In a recent USA Today article by Rodd Wagner entitled “How Your Boss Could Be Spying On You,” Mr. Wagner provides a convincing discussion of the risk and liabilities a company faces should they decide to use statistics and computers to make decisions about their employee’s performance. It all looked so simple in the movie Moneyball; a statistician provides the coach with historical data on aspects of player performance behavior that more closely correlates with winning games than batting averages and home runs. Worked like a charm. Player on-base statistics provided a much better measure of winning than other statistics.
The analysis and prediction of human behavior has been practiced for many years and applied to many environments. Past shopping behavior has been evaluated to anticipate future product development and inventory. Similarly, manufacturing decisions and raw material acquisition can be managed using predictive data derived from consumer purchasing behavior.

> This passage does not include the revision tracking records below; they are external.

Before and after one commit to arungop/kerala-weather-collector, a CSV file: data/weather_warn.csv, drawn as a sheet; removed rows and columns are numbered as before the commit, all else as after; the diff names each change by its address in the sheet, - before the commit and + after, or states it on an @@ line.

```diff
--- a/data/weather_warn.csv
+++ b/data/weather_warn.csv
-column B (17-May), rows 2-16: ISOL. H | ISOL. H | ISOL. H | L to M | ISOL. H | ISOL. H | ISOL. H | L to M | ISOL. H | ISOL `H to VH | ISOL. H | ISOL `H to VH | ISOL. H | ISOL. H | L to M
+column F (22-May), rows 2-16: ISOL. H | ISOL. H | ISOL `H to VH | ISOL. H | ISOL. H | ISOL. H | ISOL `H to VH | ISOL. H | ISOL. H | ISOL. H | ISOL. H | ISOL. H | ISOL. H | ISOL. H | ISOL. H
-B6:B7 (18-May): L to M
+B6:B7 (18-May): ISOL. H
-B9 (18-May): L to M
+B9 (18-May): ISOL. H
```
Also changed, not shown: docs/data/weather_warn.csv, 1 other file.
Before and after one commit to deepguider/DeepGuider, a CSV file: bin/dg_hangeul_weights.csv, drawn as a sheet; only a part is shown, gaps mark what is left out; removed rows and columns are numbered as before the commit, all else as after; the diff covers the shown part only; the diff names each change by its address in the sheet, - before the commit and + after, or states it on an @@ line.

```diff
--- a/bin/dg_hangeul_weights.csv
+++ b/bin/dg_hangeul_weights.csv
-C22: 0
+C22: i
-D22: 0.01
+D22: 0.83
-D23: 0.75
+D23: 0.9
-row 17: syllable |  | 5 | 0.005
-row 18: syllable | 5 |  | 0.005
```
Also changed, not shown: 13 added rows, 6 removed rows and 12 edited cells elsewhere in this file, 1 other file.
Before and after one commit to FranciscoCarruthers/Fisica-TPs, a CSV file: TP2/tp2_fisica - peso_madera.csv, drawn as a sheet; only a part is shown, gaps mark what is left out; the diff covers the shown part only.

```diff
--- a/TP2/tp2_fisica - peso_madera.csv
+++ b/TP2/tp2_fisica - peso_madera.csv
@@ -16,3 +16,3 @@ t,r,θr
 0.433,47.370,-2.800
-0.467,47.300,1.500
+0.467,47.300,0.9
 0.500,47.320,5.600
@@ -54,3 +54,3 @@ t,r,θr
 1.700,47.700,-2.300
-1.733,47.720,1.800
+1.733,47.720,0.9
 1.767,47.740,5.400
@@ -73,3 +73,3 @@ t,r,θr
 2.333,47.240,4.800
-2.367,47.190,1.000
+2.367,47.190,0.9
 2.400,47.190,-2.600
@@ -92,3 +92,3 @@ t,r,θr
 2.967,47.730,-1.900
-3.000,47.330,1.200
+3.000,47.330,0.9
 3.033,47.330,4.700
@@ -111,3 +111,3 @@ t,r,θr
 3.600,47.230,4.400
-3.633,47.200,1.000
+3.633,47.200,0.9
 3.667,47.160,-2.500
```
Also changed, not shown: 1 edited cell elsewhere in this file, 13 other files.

There is little doubt that predictive analytics has been helpful in many aspects of improving business decisions.